**Records for processing**
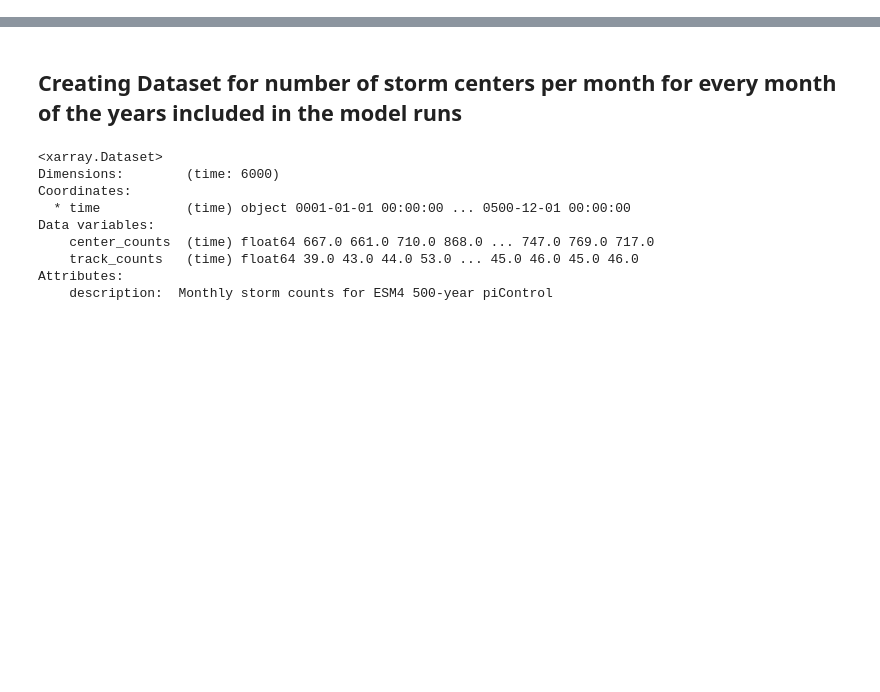
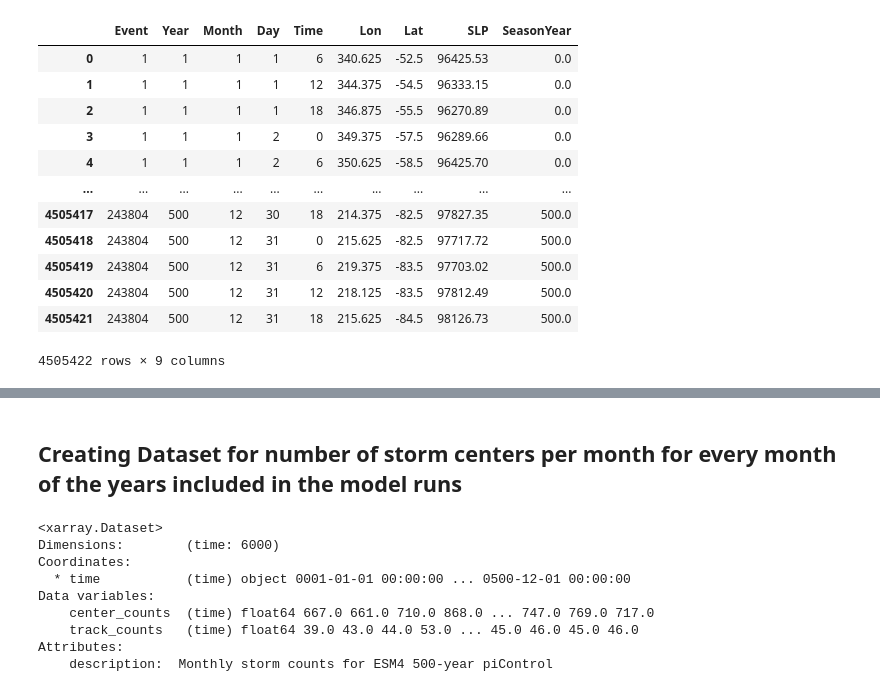
Before and after one commit to keturner8/stormtrack_variability, a Jupyter notebook: notebooks/storm_center_variability_ESM4_CMIP.ipynb, the cells around one changed output, grey strips where cells are left out. Cells and saved outputs as stored; diff of their text form; code cells hidden in the pictures; blank space fills up the shorter version.

```diff
--- a/notebooks/storm_center_variability_ESM4_CMIP.ipynb
+++ b/notebooks/storm_center_variability_ESM4_CMIP.ipynb
@@ -23 +21,21 @@ df = pd.read_csv('/work/Katherine.Turner/tempest-extremes/ESM4_cmip/node_files/N
+# %%
+df = pd.read_csv('/work/Katherine.Turner/tempest-extremes/ESM4_cmip/node_files/SH_stormtraj.csv', delimiter='\t')
+
+df.loc[df['Month'].isin([1,2]), 'SeasonYear'] = df['Year'] - 1
+df.loc[df['Month'].isin([3,4,5,6,7,8,9,10,11,12]), 'SeasonYear'] = df['Year']
+df
+# %% [output]
+|  | Event | Year | Month | Day | Time | Lon | Lat | SLP | SeasonYear |
+| 0 | 1 | 1 | 1 | 1 | 6 | 340.625 | -52.5 | 96425.53 | 0.0 |
+| 1 | 1 | 1 | 1 | 1 | 12 | 344.375 | -54.5 | 96333.15 | 0.0 |
+| 2 | 1 | 1 | 1 | 1 | 18 | 346.875 | -55.5 | 96270.89 | 0.0 |
+| 3 | 1 | 1 | 1 | 2 | 0 | 349.375 | -57.5 | 96289.66 | 0.0 |
+| 4 | 1 | 1 | 1 | 2 | 6 | 350.625 | -58.5 | 96425.70 | 0.0 |
+| ... | ... | ... | ... | ... | ... | ... | ... | ... | ... |
+| 4505417 | 243804 | 500 | 12 | 30 | 18 | 214.375 | -82.5 | 97827.35 | 500.0 |
+| 4505418 | 243804 | 500 | 12 | 31 | 0 | 215.625 | -82.5 | 97717.72 | 500.0 |
+| 4505419 | 243804 | 500 | 12 | 31 | 6 | 219.375 | -83.5 | 97703.02 | 500.0 |
+| 4505420 | 243804 | 500 | 12 | 31 | 12 | 218.125 | -83.5 | 97812.49 | 500.0 |
+| 4505421 | 243804 | 500 | 12 | 31 | 18 | 215.625 | -84.5 | 98126.73 | 500.0 |
+4505422 rows × 9 columns
 # %%
```
Also changed, not shown: parts of 5 cells of this notebook, 20 other files.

**Required action**
Supply the count of lines in the entries that include "Month", and no other text.

**Written answer**
3